This alumni spotlight is part of our celebration of the Temple BSN program’s 50th anniversary. Read more stories here.

Elise Pizzi graduated from Temple in 1972, two years after the Department of Nursing’s BSN program was accredited. Today, she is a retired Villanova University faculty member and an active volunteer at Unity Clinic in South Philadelphia, where she works primarily with the city’s Indonesian population.

Pizzi’s experience at Temple, when the BSN program was in its formative years, shows how the values and lessons that nursing students learn there today were established at the program’s very beginning.

You’ve been a volunteer nurse practitioner at Unity Clinic for ten years. How did you become involved?

I actually came in soon after it was established. As faculty at Villanova, a professor suggested we have students go to the clinic. At the time it was fairly chaotic, so I decided my students would go to my other practice with me. Meanwhile, I went back and worked with other clinicians to run it in a more orderly way.

What were some of the changes you made?

When they started, anybody could just come in and whatever clinician was there you’d see. We decided that patients should have their own clinicians, so we’d see the same patients over time.

What affect does that have on their care?

We definitely see improvements. They’re becoming healthier at younger ages. The model in Indonesia is they only see the doctor if they’re really sick. It’s a culture change to see your clinician every couple months.

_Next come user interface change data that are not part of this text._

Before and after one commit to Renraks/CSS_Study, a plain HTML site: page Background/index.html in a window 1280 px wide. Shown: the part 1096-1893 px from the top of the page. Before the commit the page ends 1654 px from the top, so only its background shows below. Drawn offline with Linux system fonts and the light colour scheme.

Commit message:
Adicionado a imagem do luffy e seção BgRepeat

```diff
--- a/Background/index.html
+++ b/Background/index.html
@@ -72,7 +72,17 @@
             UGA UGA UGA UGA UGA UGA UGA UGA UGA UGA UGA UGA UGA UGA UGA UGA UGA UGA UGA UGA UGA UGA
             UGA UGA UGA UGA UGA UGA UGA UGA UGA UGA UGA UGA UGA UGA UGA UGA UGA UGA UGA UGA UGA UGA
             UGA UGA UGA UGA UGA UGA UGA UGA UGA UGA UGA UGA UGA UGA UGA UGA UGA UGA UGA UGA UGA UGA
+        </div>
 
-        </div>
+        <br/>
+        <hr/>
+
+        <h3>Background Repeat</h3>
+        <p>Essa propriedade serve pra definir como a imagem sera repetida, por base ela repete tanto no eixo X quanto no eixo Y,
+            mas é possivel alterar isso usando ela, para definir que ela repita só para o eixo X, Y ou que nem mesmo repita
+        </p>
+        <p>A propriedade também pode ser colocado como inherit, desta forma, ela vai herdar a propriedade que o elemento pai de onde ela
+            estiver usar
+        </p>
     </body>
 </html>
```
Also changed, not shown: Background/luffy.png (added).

The food in Indonesia is much different than in the U.S. Fast food is much cheaper than any other food here, and often our patients don’t have time to cook or they share rooms or kitchens. They’re often not eating well, and I think that makes them sicker at younger ages.

For me, it’s really wonderful to establish relationships with my patients and see that they’ve become healthier: that they’ve lost weight; blood pressure’s gone down; cholesterol under control; diabetes is improving.

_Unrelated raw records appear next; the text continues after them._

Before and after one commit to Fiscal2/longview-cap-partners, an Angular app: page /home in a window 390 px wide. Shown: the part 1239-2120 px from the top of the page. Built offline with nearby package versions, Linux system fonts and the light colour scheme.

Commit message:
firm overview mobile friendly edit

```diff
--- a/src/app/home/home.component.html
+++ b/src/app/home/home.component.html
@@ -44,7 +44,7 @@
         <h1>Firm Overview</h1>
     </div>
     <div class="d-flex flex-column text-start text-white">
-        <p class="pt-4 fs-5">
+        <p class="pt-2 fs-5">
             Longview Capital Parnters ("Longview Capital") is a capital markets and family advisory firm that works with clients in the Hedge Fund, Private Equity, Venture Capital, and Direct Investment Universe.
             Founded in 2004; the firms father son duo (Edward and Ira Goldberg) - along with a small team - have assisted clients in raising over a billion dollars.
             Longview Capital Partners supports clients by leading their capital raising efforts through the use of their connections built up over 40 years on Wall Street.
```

How did your education at Temple’s BSN program prepare you for your career?

I really became aware of health disparities. As students, we were exposed to people of all races and income groups. So, it was very easy to identify health disparities, and that was part of our education there. That was part of nursing school and what we were taught.

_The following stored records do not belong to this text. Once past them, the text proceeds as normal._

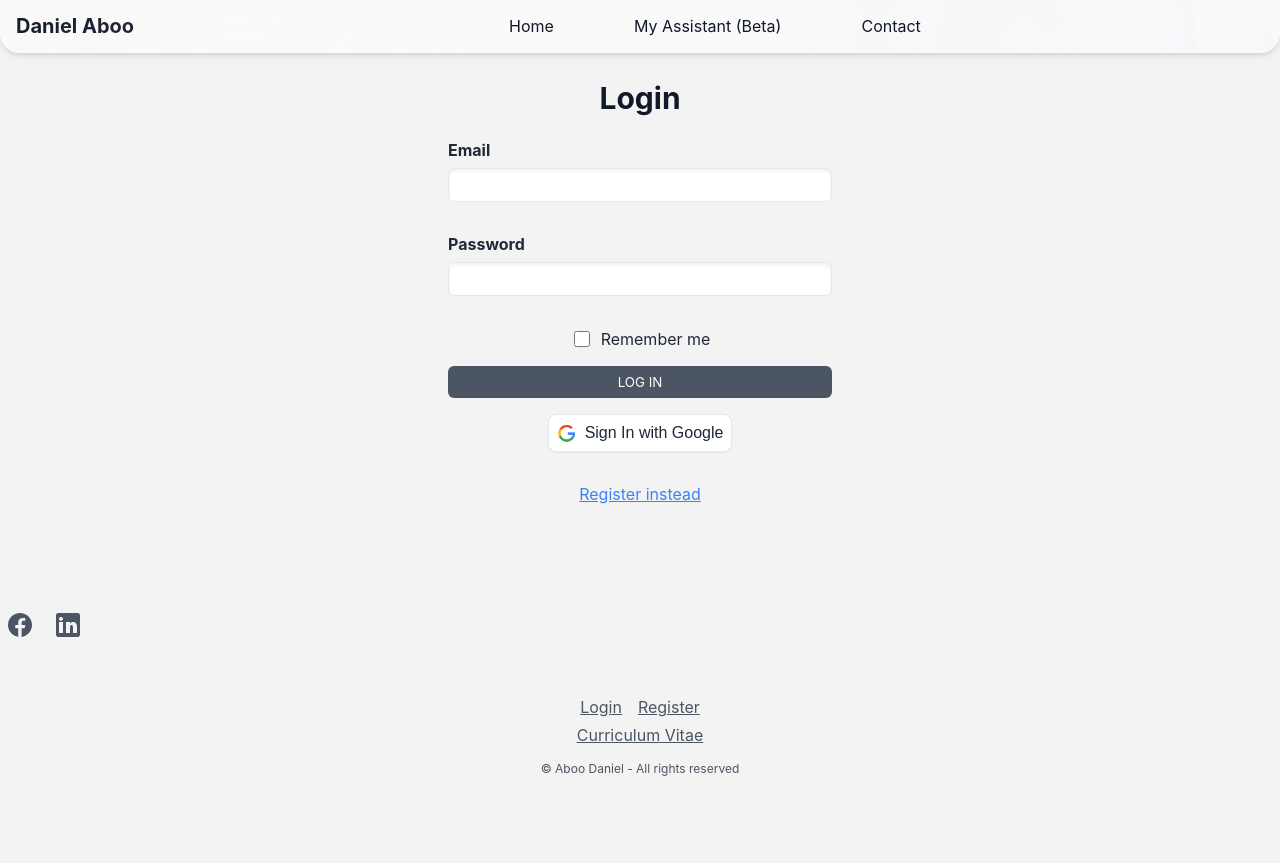
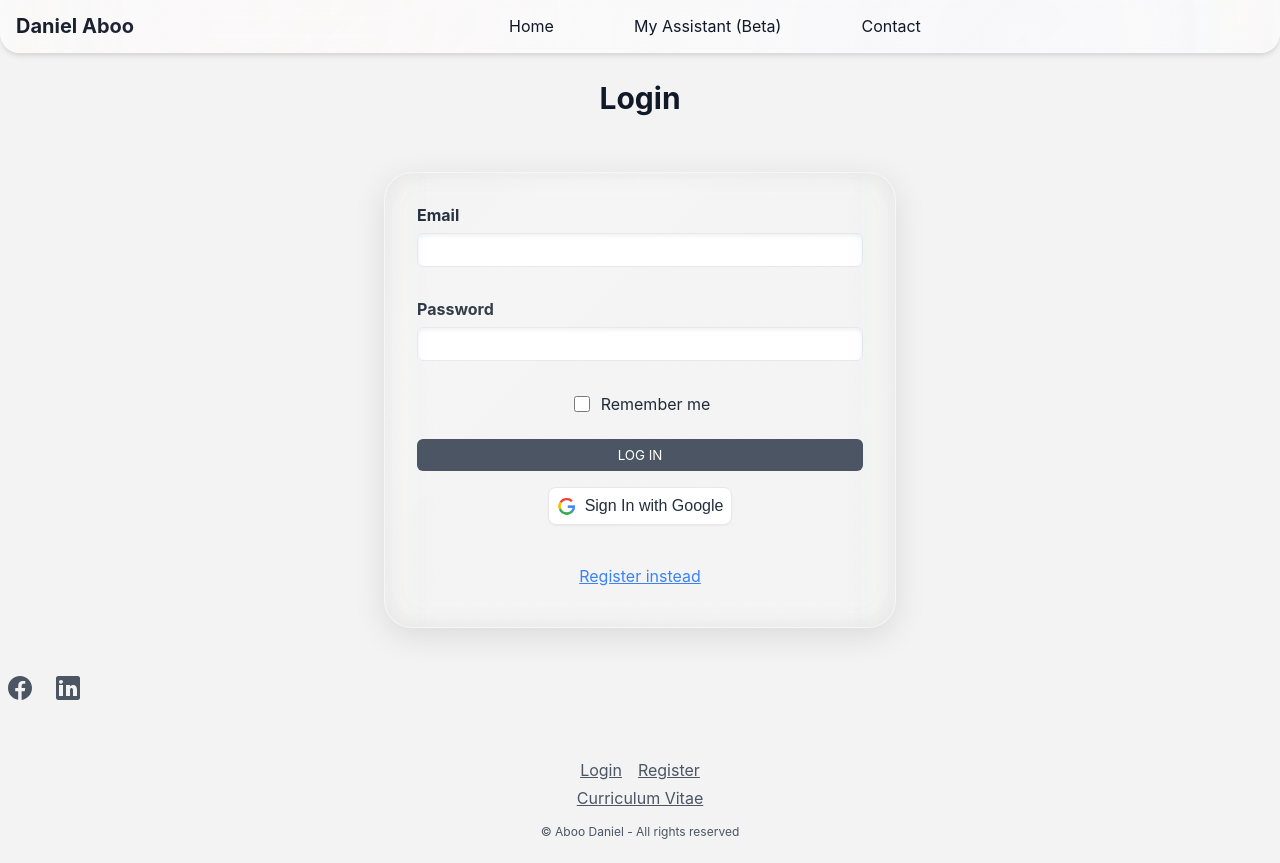
Before and after one commit to Daboo1998/aboodaniel-react-client, a React (Create React App) app: page /login in a window 1280 px wide. Before the commit the page ends 800 px from the top, so only its background shows below. Built offline with nearby package versions, Linux system fonts and the light colour scheme; no server answers.

Commit message:
Restyled register and login page

```diff
--- a/src/components/layouts/pages/authentication/LoginPageLayout.styled.ts
+++ b/src/components/layouts/pages/authentication/LoginPageLayout.styled.ts
@@ -1,5 +1,5 @@
-import styled from 'styled-components';
-import { theme } from '../../../../styles/theme';
+import styled from "styled-components";
+import { theme } from "../../../../styles/theme";
 
 export const LoginTitle = styled.h1`
   text-align: center;
@@ -16,19 +16,88 @@ export const LoginContainer = styled.div`
   flex-direction: column;
   place-items: center;
   height: 100%;
-  padding-top: ${theme.spacing[2]};
+  padding-top: ${theme.spacing[10]};
+  width: 100%;
+  max-width: 800px;
+  margin: 0 auto;
+  padding-left: ${theme.spacing[6]};
+  padding-right: ${theme.spacing[6]};
+
+  @media (max-width: ${theme.breakpoints.md}) {
+    padding-left: ${theme.spacing[4]};
+    padding-right: ${theme.spacing[4]};
+  }
 `;
 
 export const LoginForm = styled.form`
   display: flex;
   flex-direction: column;
   width: 100%;
-  max-width: 400px;
+  max-width: 600px;
   gap: ${theme.spacing[4]};
   align-items: center;
+  background: rgba(255, 255, 255, 0.1);
+  backdrop-filter: blur(15px);
+  -webkit-backdrop-filter: blur(15px);
+  border-radius: 28px;
+  border: 1px solid rgba(255, 255, 255, 0.2);
+  padding: ${theme.spacing[8]};
+  box-shadow: 0 8px 32px rgba(0, 0, 0, 0.1), inset 0 0 20px rgba(0, 0, 0, 0.05),
+    inset 0 0 40px rgba(0, 0, 0, 0.02);
+  position: relative;
+  overflow: hidden;
+
+  /* Enhanced refraction with subtle edge rainbow */
+  &::before {
+    content: "";
+    position: absolute;
+    top: 0;
+    left: 0;
+    right: 0;
+    bottom: 0;
+    background:
+      /* Primary refraction layer */ linear-gradient(
+        135deg,
+        transparent 0%,
+        rgba(255, 255, 255, 0.1) 25%,
+        transparent 50%,
+        rgba(255, 255, 255, 0.05) 75%,
+        transparent 100%
+      ),
+      /* Very subtle rainbow dispersion only at extreme edges */
+        linear-gradient(
+          90deg,
+          transparent 0%,
+          rgba(255, 0, 0, 0.008) 2%,
+          rgba(255, 165, 0, 0.008) 3%,
+          rgba(255, 255, 0, 0.008) 4%,
+          rgba(0, 255, 0, 0.008) 5%,
+          rgba(0, 255, 255, 0.008) 6%,
+          rgba(0, 0, 255, 0.008) 7%,
+          rgba(238, 130, 238, 0.008) 8%,
+          transparent 10%,
+          transparent 90%,
+          rgba(238, 130, 238, 0.008) 92%,
+          rgba(0, 0, 255, 0.008) 93%,
+          rgba(0, 255, 255, 0.008) 94%,
+          rgba(0, 255, 0, 0.008) 95%,
+          rgba(255, 255, 0, 0.008) 96%,
+          rgba(255, 165, 0, 0.008) 97%,
+          rgba(255, 0, 0, 0.008) 98%,
+          transparent 100%
+        );
+    pointer-events: none;
+  }
+
+  @media (prefers-color-scheme: dark) {
+    background: rgba(0, 0, 0, 0.1);
+    border-color: rgba(255, 255, 255, 0.05);
+    box-shadow: 0 8px 32px rgba(0, 0, 0, 0.3), inset 0 0 20px rgba(0, 0, 0, 0.1),
+      inset 0 0 40px rgba(0, 0, 0, 0.05);
+  }
 
   @media (min-width: ${theme.breakpoints.md}) {
-    width: 24rem;
+    width: 32rem;
   }
 `;
 
@@ -38,14 +107,74 @@ export const ErrorMessage = styled.p`
   margin: 0;
   text-align: center;
   width: 100%;
+  background: rgba(239, 68, 68, 0.1);
+  backdrop-filter: blur(10px);
+  -webkit-backdrop-filter: blur(10px);
+  border: 1px solid rgba(239, 68, 68, 0.2);
+  border-radius: 16px;
+  padding: ${theme.spacing[3]};
+  box-shadow: 0 4px 16px rgba(0, 0, 0, 0.1), inset 0 0 8px rgba(0, 0, 0, 0.03),
+    inset 0 0 16px rgba(0, 0, 0, 0.01);
+  position: relative;
+  z-index: 1;
+  overflow: hidden;
+
+  /* Enhanced refraction with subtle edge rainbow */
+  &::before {
+    content: "";
+    position: absolute;
+    top: 0;
+    left: 0;
+    right: 0;
+    bottom: 0;
+    background:
+      /* Primary refraction layer */ linear-gradient(
+        135deg,
+        transparent 0%,
+        rgba(239, 68, 68, 0.1) 25%,
+        transparent 50%,
+        rgba(239, 68, 68, 0.05) 75%,
+        transparent 100%
+      ),
+      /* Very subtle rainbow dispersion only at extreme edges */
+        linear-gradient(
+          90deg,
+          transparent 0%,
+          rgba(255, 0, 0, 0.008) 2%,
+          rgba(255, 165, 0, 0.008) 3%,
+          rgba(255, 255, 0, 0.008) 4%,
+          rgba(0, 255, 0, 0.008) 5%,
+          rgba(0, 255, 255, 0.008) 6%,
+          rgba(0, 0, 255, 0.008) 7%,
+          rgba(238, 130, 238, 0.008) 8%,
+          transparent 10%,
+          transparent 90%,
+          rgba(238, 130, 238, 0.008) 92%,
+          rgba(0, 0, 255, 0.008) 93%,
+          rgba(0, 255, 255, 0.008) 94%,
+          rgba(0, 255, 0, 0.008) 95%,
+          rgba(255, 255, 0, 0.008) 96%,
+          rgba(255, 165, 0, 0.008) 97%,
+          rgba(255, 0, 0, 0.008) 98%,
+          transparent 100%
+        );
+    pointer-events: none;
+  }
 
   @media (prefers-color-scheme: dark) {
     color: ${theme.colors.red[400]};
+    background: rgba(239, 68, 68, 0.2);
+    border-color: rgba(239, 68, 68, 0.3);
+    box-shadow: 0 4px 16px rgba(0, 0, 0, 0.3), inset 0 0 8px rgba(0, 0, 0, 0.1),
+      inset 0 0 16px rgba(0, 0, 0, 0.05);
   }
 `;
 
 export const SubmitButtonContainer = styled.div`
   width: 100%;
+  margin-top: ${theme.spacing[2]};
+  position: relative;
+  z-index: 1;
 
   button {
     width: 100%;
@@ -54,23 +183,43 @@ export const SubmitButtonContainer = styled.div`
 `;
 
 export const RegisterLinkContainer = styled.div`
-  margin-top: ${theme.spacing[2]};
+  margin-top: ${theme.spacing[4]};
+  text-align: center;
+  position: relative;
+  z-index: 1;
 
   button {
     color: ${theme.colors.blue[500]};
-    padding-top: ${theme.spacing[2]};
     text-decoration: underline;
+    background: none;
+    border: 1px solid transparent;
+    padding: ${theme.spacing[2]} ${theme.spacing[4]};
+    border-radius: 12px;
+    cursor: pointer;
+    transition: all 0.2s ease;
+    position: relative;
+    overflow: hidden;
+    box-sizing: border-box;
+
+    /* Subtle glass effect on hover */
+    &:hover {
+      background: rgba(59, 130, 246, 0.1);
+      backdrop-filter: blur(5px);
+      -webkit-backdrop-filter: blur(5px);
+      border-color: rgba(59, 130, 246, 0.2);
+      color: ${theme.colors.blue[700]};
+      box-shadow: 0 2px 8px rgba(0, 0, 0, 0.1);
+
+      @media (prefers-color-scheme: dark) {
+        background: rgba(59, 130, 246, 0.2);
+        border-color: rgba(59, 130, 246, 0.3);
+        color: ${theme.colors.blue[300]};
+        box-shadow: 0 2px 8px rgba(0, 0, 0, 0.3);
+      }
+    }
 
     @media (prefers-color-scheme: dark) {
       color: ${theme.colors.blue[400]};
     }
-
-    &:hover {
-      color: ${theme.colors.blue[700]};
-
-      @media (prefers-color-scheme: dark) {
-        color: ${theme.colors.blue[300]};
-      }
-    }
   }
 `;
--- a/src/components/layouts/pages/authentication/RegisterPageLayout.styled.ts
+++ b/src/components/layouts/pages/authentication/RegisterPageLayout.styled.ts
@@ -1,5 +1,5 @@
-import styled from 'styled-components';
-import { theme } from '../../../../styles/theme';
+import styled from "styled-components";
+import { theme } from "../../../../styles/theme";
 
 export const RegisterTitle = styled.h1`
   text-align: center;
@@ -16,19 +16,88 @@ export const RegisterContainer = styled.div`
   flex-direction: column;
   place-items: center;
   height: 100%;
-  padding-top: ${theme.spacing[2]};
+  padding-top: ${theme.spacing[10]};
+  width: 100%;
+  max-width: 800px;
+  margin: 0 auto;
+  padding-left: ${theme.spacing[6]};
+  padding-right: ${theme.spacing[6]};
+
+  @media (max-width: ${theme.breakpoints.md}) {
+    padding-left: ${theme.spacing[4]};
+    padding-right: ${theme.spacing[4]};
+  }
 `;
 
 export const RegisterForm = styled.form`
   display: flex;
   flex-direction: column;
   width: 100%;
-  max-width: 400px;
+  max-width: 600px;
   gap: ${theme.spacing[4]};
   align-items: center;
+  background: rgba(255, 255, 255, 0.1);
+  backdrop-filter: blur(15px);
+  -webkit-backdrop-filter: blur(15px);
+  border-radius: 28px;
+  border: 1px solid rgba(255, 255, 255, 0.2);
+  padding: ${theme.spacing[8]};
+  box-shadow: 0 8px 32px rgba(0, 0, 0, 0.1), inset 0 0 20px rgba(0, 0, 0, 0.05),
+    inset 0 0 40px rgba(0, 0, 0, 0.02);
+  position: relative;
+  overflow: hidden;
+
+  /* Enhanced refraction with subtle edge rainbow */
+  &::before {
+    content: "";
+    position: absolute;
+    top: 0;
+    left: 0;
+    right: 0;
+    bottom: 0;
+    background:
+      /* Primary refraction layer */ linear-gradient(
+        135deg,
+        transparent 0%,
+        rgba(255, 255, 255, 0.1) 25%,
+        transparent 50%,
+        rgba(255, 255, 255, 0.05) 75%,
+        transparent 100%
+      ),
+      /* Very subtle rainbow dispersion only at extreme edges */
+        linear-gradient(
+          90deg,
+          transparent 0%,
+          rgba(255, 0, 0, 0.008) 2%,
+          rgba(255, 165, 0, 0.008) 3%,
+          rgba(255, 255, 0, 0.008) 4%,
+          rgba(0, 255, 0, 0.008) 5%,
+          rgba(0, 255, 255, 0.008) 6%,
+          rgba(0, 0, 255, 0.008) 7%,
+          rgba(238, 130, 238, 0.008) 8%,
+          transparent 10%,
+          transparent 90%,
+          rgba(238, 130, 238, 0.008) 92%,
+          rgba(0, 0, 255, 0.008) 93%,
+          rgba(0, 255, 255, 0.008) 94%,
+          rgba(0, 255, 0, 0.008) 95%,
+          rgba(255, 255, 0, 0.008) 96%,
+          rgba(255, 165, 0, 0.008) 97%,
+          rgba(255, 0, 0, 0.008) 98%,
+          transparent 100%
+        );
+    pointer-events: none;
+  }
+
+  @media (prefers-color-scheme: dark) {
+    background: rgba(0, 0, 0, 0.1);
+    border-color: rgba(255, 255, 255, 0.05);
+    box-shadow: 0 8px 32px rgba(0, 0, 0, 0.3), inset 0 0 20px rgba(0, 0, 0, 0.1),
+      inset 0 0 40px rgba(0, 0, 0, 0.05);
+  }
 
   @media (min-width: ${theme.breakpoints.md}) {
-    width: 24rem;
+    width: 32rem;
   }
 `;
 
@@ -38,14 +107,74 @@ export const ErrorMessage = styled.p`
   margin: 0;
   text-align: center;
   width: 100%;
+  background: rgba(239, 68, 68, 0.1);
+  backdrop-filter: blur(10px);
+  -webkit-backdrop-filter: blur(10px);
+  border: 1px solid rgba(239, 68, 68, 0.2);
+  border-radius: 16px;
+  padding: ${theme.spacing[3]};
+  box-shadow: 0 4px 16px rgba(0, 0, 0, 0.1), inset 0 0 8px rgba(0, 0, 0, 0.03),
+    inset 0 0 16px rgba(0, 0, 0, 0.01);
+  position: relative;
+  z-index: 1;
+  overflow: hidden;
+
+  /* Enhanced refraction with subtle edge rainbow */
+  &::before {
+    content: "";
+    position: absolute;
+    top: 0;
+    left: 0;
+    right: 0;
+    bottom: 0;
+    background:
+      /* Primary refraction layer */ linear-gradient(
+        135deg,
+        transparent 0%,
+        rgba(239, 68, 68, 0.1) 25%,
+        transparent 50%,
+        rgba(239, 68, 68, 0.05) 75%,
+        transparent 100%
+      ),
+      /* Very subtle rainbow dispersion only at extreme edges */
+        linear-gradient(
+          90deg,
+          transparent 0%,
+          rgba(255, 0, 0, 0.008) 2%,
+          rgba(255, 165, 0, 0.008) 3%,
+          rgba(255, 255, 0, 0.008) 4%,
+          rgba(0, 255, 0, 0.008) 5%,
+          rgba(0, 255, 255, 0.008) 6%,
+          rgba(0, 0, 255, 0.008) 7%,
+          rgba(238, 130, 238, 0.008) 8%,
+          transparent 10%,
+          transparent 90%,
+          rgba(238, 130, 238, 0.008) 92%,
+          rgba(0, 0, 255, 0.008) 93%,
+          rgba(0, 255, 255, 0.008) 94%,
+          rgba(0, 255, 0, 0.008) 95%,
+          rgba(255, 255, 0, 0.008) 96%,
+          rgba(255, 165, 0, 0.008) 97%,
+          rgba(255, 0, 0, 0.008) 98%,
+          transparent 100%
+        );
+    pointer-events: none;
+  }
 
   @media (prefers-color-scheme: dark) {
     color: ${theme.colors.red[400]};
+    background: rgba(239, 68, 68, 0.2);
+    border-color: rgba(239, 68, 68, 0.3);
+    box-shadow: 0 4px 16px rgba(0, 0, 0, 0.3), inset 0 0 8px rgba(0, 0, 0, 0.1),
+      inset 0 0 16px rgba(0, 0, 0, 0.05);
   }
 `;
 
 export const SubmitButtonContainer = styled.div`
   width: 100%;
+  margin-top: ${theme.spacing[2]};
+  position: relative;
+  z-index: 1;
 
   button {
     width: 100%;
```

The biggest influence on me was my community health experience. We had a wonderful professor, and going into people’s homes gave me a real view of how differently people live when they’re poor. What people call bad neighborhoods, to me are just neighborhoods. People live there. Some people have more and some people have less.

Temple was a really rich healthcare environment. I had great teachers on campus, and great teachers in the nursing school. We got to be a part of a lot of interesting cases. I also volunteer at another clinic in Kensington. There, we see people who really have nothing. Some are drug addicts, some are just really, really poor and living in the streets. And I think, with all of this, I really developed a comfort level while at Temple.

Posted:  September 1, 2017